adorersvocations

This author adorersvocations has created 17 entries.

How to Live a Life of Courage

“You will lack nothing if God is with you. Be a woman of great courage…” -St. Maria De Mattias, foundress of the Adorers

Courage often seems like a daunting virtue. Many of our stories about courage make us think we have to become a great, strong hero to be courageous when in reality, courage in our everyday life is the momentum that helps us grow.

The most courageous thing you can do is take the next right step, whatever that is. Sometimes that’s telling the truth when you’d rather not. Sometimes it’s admitting you were wrong.

Sister Barbara finds joy

In third grade I declared to anyone who asked or would listen, that I was going to be a Sister.

I was touched very deeply by the peace, joy, and the ability to find enjoyment in the simple things in life. This is what I experienced and saw lived out in the lives of Sisters in my home parish, Our Lady of the Atonement, Kinston, N.C.
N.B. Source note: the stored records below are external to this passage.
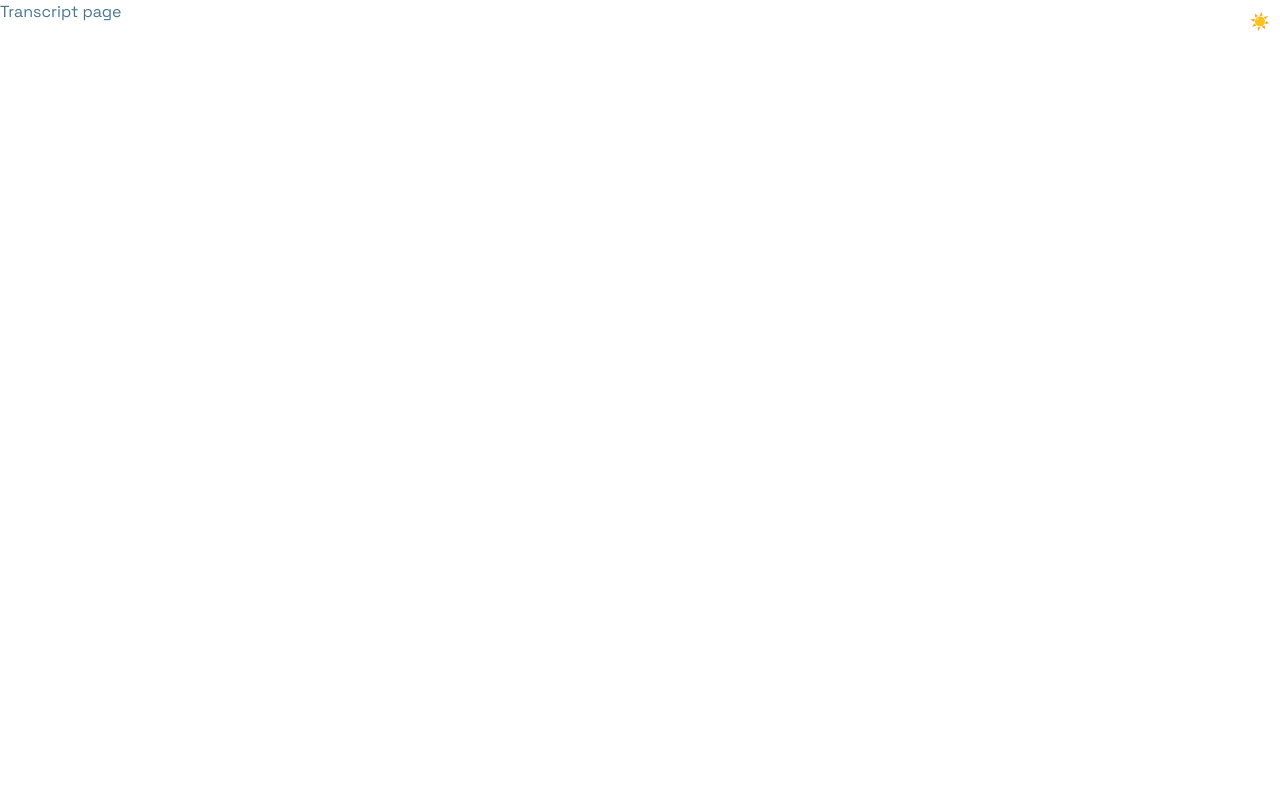
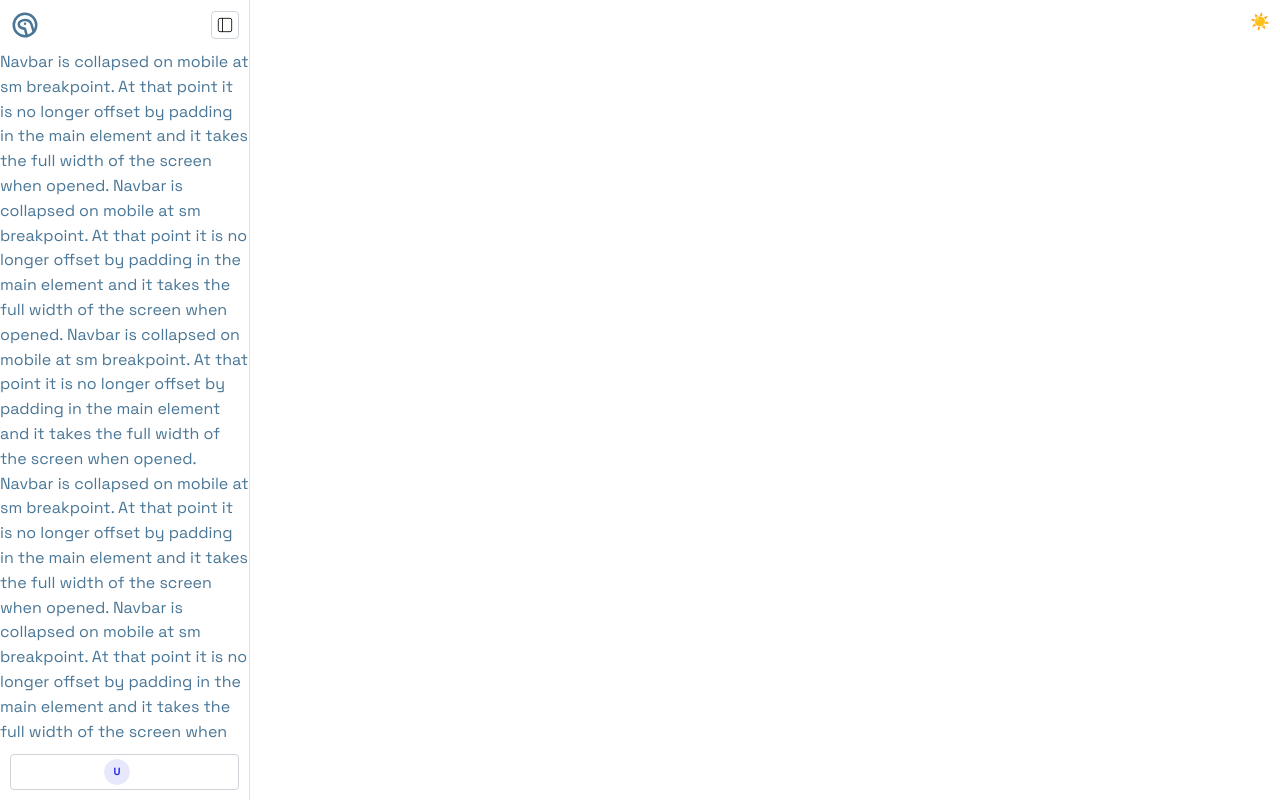
Before and after one commit to vimalkumar1997/transcriptchat, a Next.js app: page /transcript in a window 1280 px wide. Built offline with nearby package versions, Linux system fonts and the light colour scheme; sample sign-in values are in the browser's storage.

Commit message:
transcript layout side off done

```diff
--- /dev/null
+++ b/src/components/TranscriptChatComponent/TranscriptChatHomepage.tsx
@@ -0,0 +1,127 @@
+import { useDisclosure } from '@mantine/hooks';
+import { AppShell, Group, Burger, Text, Box, Typography, Paper, ActionIcon, Avatar, Menu, Button } from "@mantine/core";
+import { IconBrandDeno, IconLayoutSidebar,IconLogout,IconUserCircle  } from '@tabler/icons-react';
+import { useLocalStorage } from '@mantine/hooks';
+import { useRouter } from 'next/router';
+
+interface UserData {
+    id: number;
+    username: string;
+    email: string;
+
+}
+
+export function TranscriptChatHomepage() {
+    const [opened, { toggle }] = useDisclosure();
+    const router = useRouter();
+    const [userData] = useLocalStorage<UserData | null>({
+        key: 'userData',
+        defaultValue: null
+    });
+
+    // Helper function to generate initials for avatar
+    const getInitials = (name: string | undefined): string => {
+        if (!name || name.trim() === '') {
+            return 'U'; // Default fallback for undefined/empty names
+        }
+
+        // Split by spaces and filter out empty strings
+        const words = name.trim().split(' ').filter(word => word.length > 0);
+
+        if (words.length === 0) {
+            return 'U'; // Fallback if no valid words
+        }
+
+        if (words.length === 1) {
+            // Single word - return first letter only
+            return words[0].charAt(0).toUpperCase();
+        }
+
+        // Multiple words - return first letter of first word + first letter of second word
+        return (words[0].charAt(0) + words[1].charAt(0)).toUpperCase();
+    };
+
+    function handleLogoutToken(){
+        localStorage.removeItem('token');
+        localStorage.removeItem('userData');
+        router.push('/');
+    }
+
+    return (
+        <AppShell
+            //   header={{ height: 60 }}
+            navbar={{ width: 250, breakpoint: 'sm', collapsed: { mobile: !opened } }}
+            padding="md"
+        >
+            <AppShell.Navbar>
+                <>
+                    <Paper pos={"sticky"} w={"100%"} top={0} display={"flex"} style={{ alignItems: "center", }} p={10}>
+                        <IconBrandDeno size={30} />
+                        <Box flex={1} />
+                        <ActionIcon
+                            variant="default"
+                            size="md"
+                            aria-label="Gradient action icon"
+
+                        >
+                            <IconLayoutSidebar stroke={1} size={20} />
+                        </ActionIcon>
+                    </Paper>
+
+                    Navbar is collapsed on mobile at sm breakpoint. At that point it is no longer offset by
+                    padding in the main element and it takes the full width of the screen when opened.
+                    Navbar is collapsed on mobile at sm breakpoint. At that point it is no longer offset by
+                    padding in the main element and it takes the full width of the screen when opened.
+                    Navbar is collapsed on mobile at sm breakpoint. At that point it is no longer offset by
+                    padding in the main element and it takes the full width of the screen when opened.
+                    Navbar is collapsed on mobile at sm breakpoint. At that point it is no longer offset by
+                    padding in the main element and it takes the full width of the screen when opened.
+                    Navbar is collapsed on mobile at sm breakpoint. At that point it is no longer offset by
+                    padding in the main element and it takes the full width of the screen when opened.
+                    Navbar is collapsed on mobile at sm breakpoint. At that point it is no longer offset by
+                    padding in the main element and it takes the full width of the screen when opened.
+                    Navbar is collapsed on mobile at sm breakpoint. At that point it is no longer offset by
+                    padding in the main element and it takes the full width of the screen when opened.
+                    Navbar is collapsed on mobile at sm breakpoint. At that point it is no longer offset by
+                    padding in the main element and it takes the full width of the screen when opened.
+                    Navbar is collapsed on mobile at sm breakpoint. At that point it is no longer offset by
+                    padding in the main element and it takes the full width of the screen when opened.
+                    Navbar is collapsed on mobile at sm breakpoint. At that point it is no longer offset by
+                    padding in the main element and it takes the full width of the screen when opened.
+                    Navbar is collapsed on mobile at sm breakpoint. At that point it is no longer offset by
+                    padding in the main element and it takes the full width of the screen when opened.
+                    Navbar is collapsed on mobile at sm breakpoint. At that point it is no longer offset by
+                    padding in the main element and it takes the full width of the screen when opened.
+                    Navbar is collapsed on mobile at sm breakpoint. At that point it is no longer offset by
+                    padding in the main element and it takes the full width of the screen when opened.
+                    Navbar is collapsed on mobile at sm breakpoint. At that point it is no longer offset by
+                    padding in the main element and it takes the full width of the screen when opened.
+                    Navbar is collapsed on mobile at sm breakpoint. At that point it is no longer offset by
+                    padding in the main element and it takes the full width of the screen when opened.
+                    <Paper pos={"sticky"} w={"100%"} bottom={0} display={"flex"} style={{ alignItems: "center", }} p={10}>
+                        <Menu>
+
+                            <Menu.Target>
+                                <Button variant="default" fullWidth>
+                                    <Avatar color="primary" radius="xl" size={"sm"}> {getInitials(userData?.username)}</Avatar>
+                                    <Box flex={1}/>
+                                    <Typography variant={"body1"} ml={15} tt={"lowercase"}>{userData?.username}</Typography>
+                                </Button>
+                            </Menu.Target>
+                            <Menu.Dropdown>
+                                <Menu.Label display={"flex"} style={{alignItems:"center"}}><IconUserCircle size={14} style={{marginRight: "5px"}}/> {userData?.email}</Menu.Label>
+                                <Menu.Item leftSection={<IconLogout size={14} />} onClick={handleLogoutToken}>
+                                    Logout
+                                </Menu.Item>
+                            </Menu.Dropdown>
+                        </Menu>
+                    </Paper>
+                </>
+            </AppShell.Navbar>
+            <AppShell.Main>
+                <>
+                </>
+            </AppShell.Main>
+        </AppShell>
+    );
+}
--- a/src/pages/_app.tsx
+++ b/src/pages/_app.tsx
@@ -1,4 +1,3 @@
-import "@/styles/globals.css";
 import type { AppProps } from "next/app";
 import Layout from "@/layouts/Layout";
 import { MantineProvider, createTheme, MantineColorsTuple } from "@mantine/core";
@@ -6,6 +5,7 @@ import { useColorScheme } from "@mantine/hooks";
 import { Provider } from "react-redux";
 import store from "@/app/store";
 import '@mantine/core/styles.css';
+import "@/styles/globals.css";
 
 // Define custom primary color palette
 const primaryColor: MantineColorsTuple = [
--- a/src/pages/transcript/index.tsx
+++ b/src/pages/transcript/index.tsx
@@ -1,12 +1,12 @@
 import { Box, Typography } from "@mantine/core";
 import React from "react";
-
+import { TranscriptChatHomepage } from "@/components/TranscriptChatComponent/TranscriptChatHomepage";
 
 const Transcript=()=>{
 
     return(
         <Box>
-            <Typography>Transcript page</Typography>
+            <TranscriptChatHomepage/>
         </Box>
     )
 }
--- a/src/pages/vimalgpt/index.tsx
+++ b/src/pages/vimalgpt/index.tsx
@@ -1,12 +1,12 @@
 import { Box, Typography } from "@mantine/core";
 import React from "react";
-
+import { GptHomepage } from "@/components/GptChatComponent/GptHomepage";
 
 const VimalGpt=()=>{
 
     return(
         <Box>
-            <Typography>Vimal gpt page</Typography>
+            <GptHomepage/>
         </Box>
     )
 }
--- a/src/styles/globals.css
+++ b/src/styles/globals.css
@@ -24,6 +24,10 @@ a {
   text-decoration: none;
 }
 
+.mantine-AppShell-navbar {
+  overflow: auto !important;
+}
+
 @media (prefers-color-scheme: dark) {
   html {
     color-scheme: dark;
```
Also changed, not shown: src/components/GptChatComponent/GptHomepage.tsx (added, +28 -0 lines), src/pages/index.tsx (+49 -23 lines).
A year after graduating from high school, I joined the Adorers of the Blood of Christ in Columbia, Pennsylvania. I found out soon enough that religious living in community was a perfect fit for me.

Sister Kate Reid, ASC

The Adorers of the Blood of Christ that I met at St. Teresa Academy in East St. Louis were on a mission to educate women—confident, competent, Catholic women. A sign in freshman homeroom said, “The true Teresan dares to be different.” This was not a girl’s finishing school; it was more like a launching pad!

That is probably why I joined the sisterhood when the desire that my life ‘make a difference’ in a bigger world stirred in me.

Our foundress, Maria DeMattias, told us our lives, like the Blood of Christ, are to be signs of God’s love poured out in ALL-embracing and empowering love.

Taylorville Memorial Hospital opens Labyrinth

roseBy Maggie Menderski – Reprinted with permission from The State Journal-Register of Springfield, Ill.

Sister Rose McKeown’s vision for Taylorville Memorial Hospital has finally come full circle.

You can often find her walking the curves of it.

For the past decade, McKeown, the hospital’s pastoral care chaplain, has wanted to open a labyrinth for patient, staff, visitor and community use. The spiral-like pathways encourage contemplative walking and inner peace, and McKeown hoped the tool could ease the sometimes-stressful hospital environment. This May, the hospital gave her use of the old gift shop,

An Unlikely Vocation Story! 

By Sister Mary Kevin

If you think you couldn’t possibly have a vocation to consecrated life, if you think you absolutely don’t fit the model, (judging of course, by your love of the guys, your lack of really serious prayer, and whatever else doesn’t fit your vision of “the holy sister”), I would like to inform you that God will not be put in a box.  A case in point is my own story of God’s ways.

Coming from a family with eight children we would sit around the dining room table and dream of what we’d be when we grew up,

Five questions to ask yourself before making any decision

I’m the kind of person who struggles to decide between green tea or chai tea while in line at the coffee shop. I’m the kind of person who is late to their next appointment because I spent 45 minutes staring at all the face wash options at Target without having any idea how to choose.

I know I can’t be the only one struggling to decide on things. Small things, big things, all the things.

So when it comes to choosing a career or whether or not to follow a call to religious life, I’m totally lost.

I finally know what I want to be when I grow up.

The career question is an important one. But I’ve discovered a question that’s more important: what kind of person do I want to be?

Not answering that fundamental question is like not planting a seed and still expecting something to grow. So, what kind of person do you want to be?

What kind of person do you want to be?

Here’s an exercise to try:

  1. Take a sheet of paper and draw a line down the middle.
  2. At the top of each column, write a name of someone whose life you truly admire (so you should have two names total).

What does courage look like?

Courage looks different for everyone because fear affects everyone differently. Most sisters have as part of their vocation story a turning point where they overcame the consistent fear of their calling and asked for help or asking a sister questions about what it would like to begin the process.